TAV’s Empire Boulevard facility is still processing existing scrap metal located on the site, but is not receiving new material, the representative said.

TAV Holdings has been on regulators’ radar for years.

In January, the federal Environmental Protection Agency (EPA) issued an emergency order warning that hazardous waste escaping from the TAV site could pose an “imminent and substantial endangerment” to the surrounding community. The agency required the company to cease all activity that could result in further releases.

An EPA investigation into hazardous waste stemming from the TAV plant did not find evidence of soil contamination on the campus of Long Middle School, which backs up directly to the facility. The EPA did find high levels of lead and other heavy metals in an unnamed creek that runs between the school and TAV’s plant. The creek eventually connects to the South River.
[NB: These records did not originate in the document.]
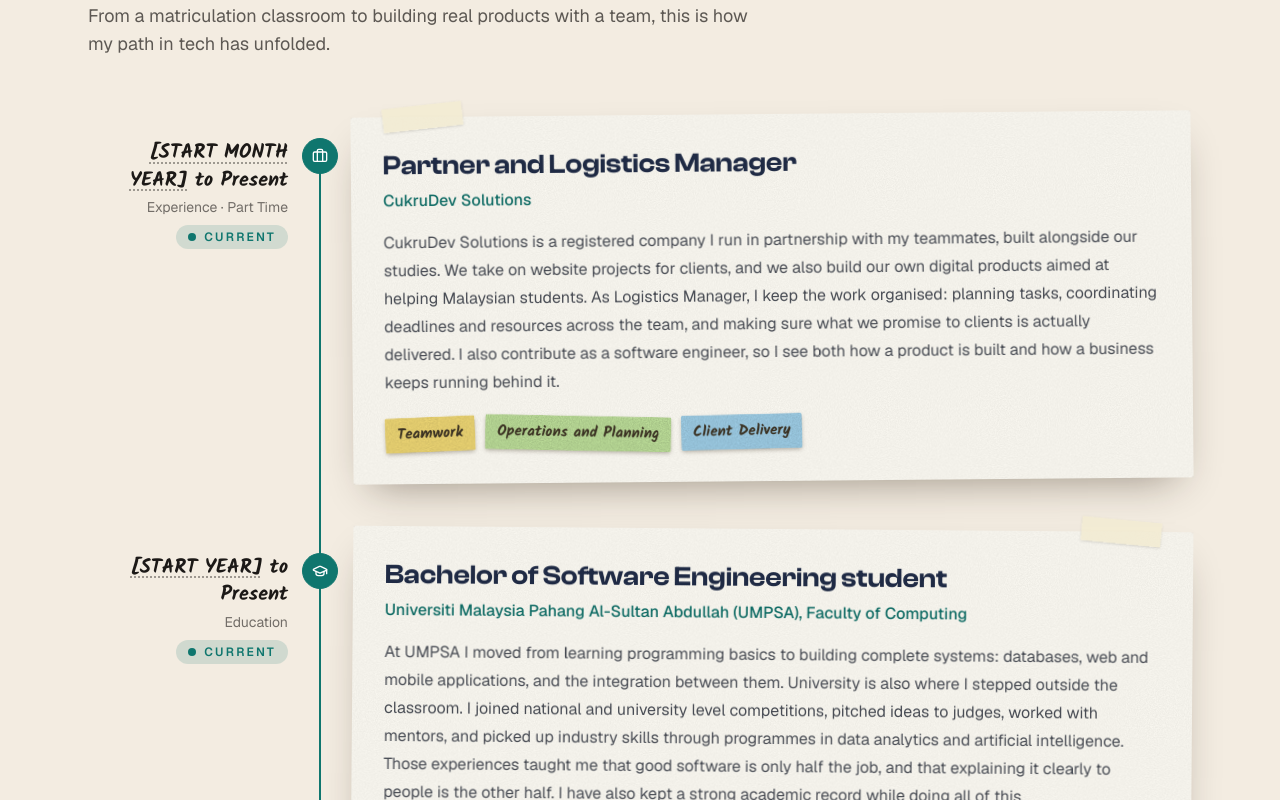
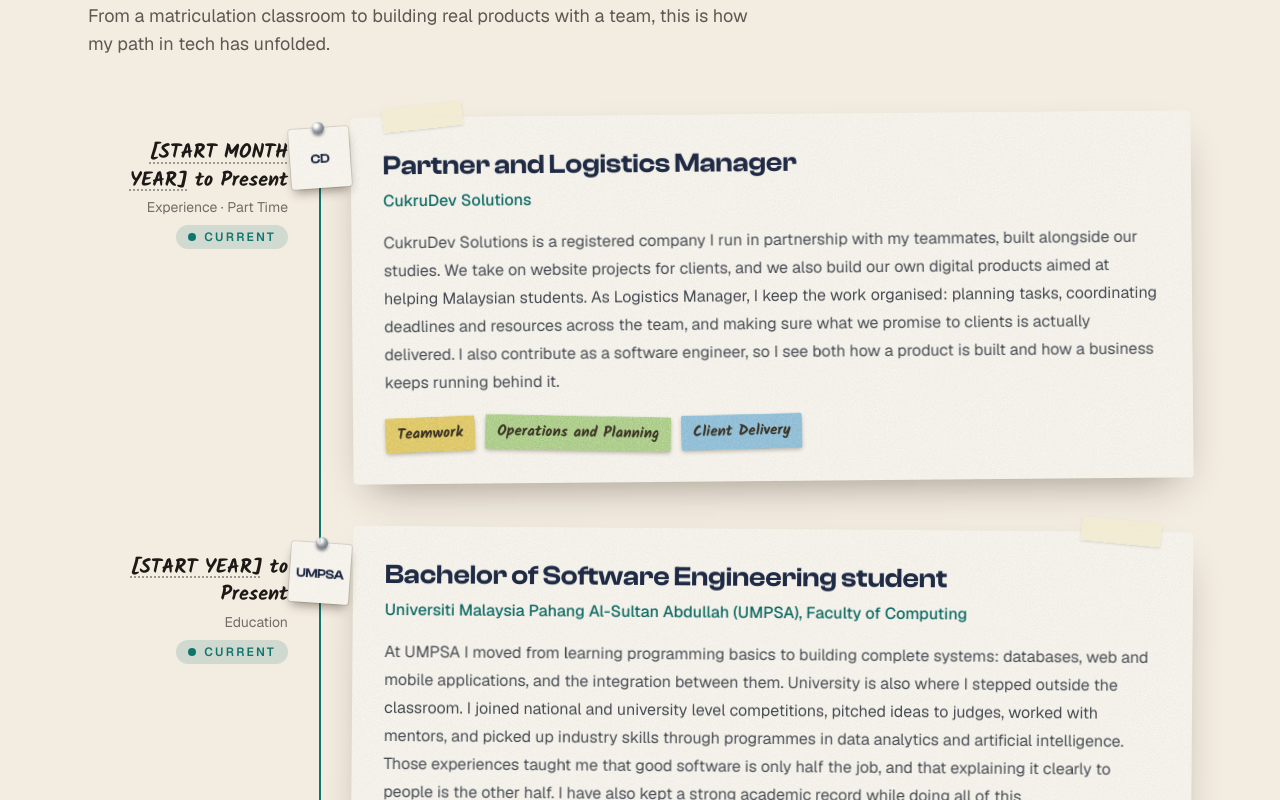
Before and after one commit to muhdammar-azizan/muhdammar-azizan-portfolio, a Next.js app: page / in a window 1280 px wide. Shown: the part 2560-3360 px from the top of the page. Built offline with nearby package versions, Linux system fonts and the light colour scheme.

Commit message:
Replace the timeline icons with each place's logo on a small paper nailed to the line

```diff
--- a/src/components/Journey.tsx
+++ b/src/components/Journey.tsx
@@ -2,7 +2,7 @@
 
 import { useRef } from "react";
 import { MotionConfig, motion, useInView } from "framer-motion";
-import { Briefcase, GraduationCap } from "lucide-react";
+import Image from "next/image";
 import Section from "./Section";
 import Reveal from "./Reveal";
 import { journey, journeyIntro, type JourneyEntry } from "@/lib/site";
@@ -13,9 +13,9 @@ const TAG_TILTS = [-2, 1.5, -1];
 const CARD_TILTS = [-0.5, 0.45, -0.35];
 
 // The vertical line and its dots sit in the same spot on every entry (px from the left edge of the entry).
-const RAIL = "left-[18px] lg:left-[232px]";
-const NODE_SIZE = 36;
-const NODE_TOP = 24;
+const RAIL = "left-[30px] lg:left-[232px]";
+const NODE_SIZE = 60;
+const NODE_TOP = 14;
 const NODE_CENTER = NODE_TOP + NODE_SIZE / 2;
 // Space between two entries (gap-12 = 3rem = 48px). The line runs on to the centre of the next dot.
 const ENTRY_GAP = 48;
@@ -54,7 +54,6 @@ function DatePart({ text }: { text: string }) {
 
 function Entry({ entry, index, last }: { entry: JourneyEntry; index: number; last: boolean }) {
   const current = entry.end === "Present";
-  const Icon = entry.kind === "experience" ? Briefcase : GraduationCap;
   const tilt = CARD_TILTS[index % CARD_TILTS.length];
   const kindLabel = entry.kind === "experience" ? `Experience${entry.type ? ` · ${entry.type}` : ""}` : "Education";
   // Only shrink the trigger area at the top and bottom. A sideways margin would put dots that sit near the
@@ -66,7 +65,7 @@ function Entry({ entry, index, last }: { entry: JourneyEntry; index: number; las
   const onScreen = useInView(itemRef, { margin: "200px 0px 200px 0px" });
 
   return (
-    <li ref={itemRef} className="relative grid gap-4 pl-12 lg:grid-cols-[200px_minmax(0,1fr)] lg:gap-x-16 lg:pl-0">
+    <li ref={itemRef} className="relative grid gap-4 pl-[76px] lg:grid-cols-[200px_minmax(0,1fr)] lg:gap-x-16 lg:pl-0">
       {/* The line down to the next dot: a faint track, with the accent colour drawing over it */}
       <span
         aria-hidden="true"
@@ -96,9 +95,8 @@ function Entry({ entry, index, last }: { entry: JourneyEntry; index: number; las
         />
       )}
 
-      {/* Dot with the kind of entry; the current one is filled and pulses */}
+      {/* The logo of the place, on a small sheet of paper nailed to the line; the current one pulses */}
       <motion.span
-        aria-hidden="true"
         className={`absolute z-10 -translate-x-1/2 ${RAIL}`}
         style={{ top: NODE_TOP, width: NODE_SIZE, height: NODE_SIZE }}
         initial="hidden"
@@ -106,14 +104,30 @@ function Entry({ entry, index, last }: { entry: JourneyEntry; index: number; las
         viewport={view}
       >
         <motion.span
-          className={`flex h-full w-full items-center justify-center rounded-full border ${
-            current ? "relative border-accent bg-accent text-accent-contrast" : "border-foreground/25 bg-background text-foreground"
-          }`}
-          variants={{ hidden: { scale: 0 }, shown: { scale: 1 } }}
+          className="relative block h-full w-full"
+          variants={{ hidden: { scale: 0, rotate: -20 }, shown: { scale: 1, rotate: index % 2 ? 4 : -4 } }}
           transition={{ type: "spring", stiffness: 260, damping: 15, delay: 0.1 }}
         >
-          {current && onScreen && <span className="absolute inset-0 animate-ping rounded-full bg-accent/40 motion-reduce:hidden" />}
-          <Icon className="relative h-4 w-4" />
+          {current && onScreen && <span aria-hidden="true" className="absolute -inset-1 animate-ping rounded-md bg-accent/40 motion-reduce:hidden" />}
+          <span className="relative flex h-full w-full items-center justify-center overflow-hidden rounded-[3px] bg-[#fdfbf4] p-2 text-[#1f2a44] shadow-[0_6px_10px_-3px_rgba(40,25,10,0.45)] ring-1 ring-black/10">
+            <span aria-hidden="true" className="paper-grain pointer-events-none absolute inset-0 opacity-30 mix-blend-multiply" />
+            {entry.logo ? (
+              <Image src={entry.logo} alt={`${entry.organisation} logo`} width={48} height={48} className="relative h-full w-full object-contain" />
+            ) : (
+              <span aria-hidden="true" className="relative font-clash text-[13px] font-semibold leading-none tracking-tight">
+                {entry.mark}
+              </span>
+            )}
+          </span>
+          {/* The nail */}
+          <span
+            aria-hidden="true"
+            className="absolute -top-1.5 left-1/2 h-3 w-3 -translate-x-1/2 rounded-full"
+            style={{
+              background: "radial-gradient(circle at 35% 30%, #ffffffcc 0 15%, #9aa0a8 45%, #4a4f57 100%)",
+              boxShadow: "0 2px 3px rgba(0,0,0,0.45)",
+            }}
+          />
         </motion.span>
       </motion.span>
 
--- a/src/lib/site.ts
+++ b/src/lib/site.ts
@@ -228,6 +228,10 @@ export type JourneyEntry = {
   kind: "experience" | "education";
   title: string;
   organisation: string;
+  // Logo shown on the pinned paper beside the timeline, a file in public/logos (for example "/logos/cukrudev.png").
+  // Until the file is added, the short text in `mark` is drawn on the paper instead.
+  logo?: string;
+  mark: string;
   // Shown beside "Experience", for example "Part Time".
   type?: string;
   // Dates are plain text. Use "Present" as the end for something that is still going on.
@@ -247,6 +251,7 @@ export const journey: JourneyEntry[] = [
     kind: "experience",
     title: "Partner and Logistics Manager",
     organisation: "CukruDev Solutions",
+    mark: "CD",
     type: "Part Time",
     start: "[START MONTH YEAR]",
     end: "Present",
@@ -258,6 +263,7 @@ export const journey: JourneyEntry[] = [
     kind: "education",
     title: "Bachelor of Software Engineering student",
     organisation: "Universiti Malaysia Pahang Al-Sultan Abdullah (UMPSA), Faculty of Computing",
+    mark: "UMPSA",
     start: "[START YEAR]",
     end: "Present",
     story:
@@ -268,6 +274,7 @@ export const journey: JourneyEntry[] = [
     kind: "education",
     title: "Matriculation student",
     organisation: "Kolej Matrikulasi Kedah",
+    mark: "KMK",
     start: "[START YEAR]",
     end: "[END YEAR]",
     // Optional: add one sentence about your stream, a club or a memory from KMK, right after "under pressure."
```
EPA spokeswoman Davina Marraccini said that the agency was continuing to oversee the company’s compliance with the terms of that order.

Other TAV facilities have also been cited by OSHA in the past for grave safety concerns. In 2019, a welder at the company’s plant in Greenville, Georgia was struck and killed in a forklift accident. The company was later fined $112,000 in a follow-up investigation, which found that even after the fatal accident, TAV had failed to make necessary safety improvements.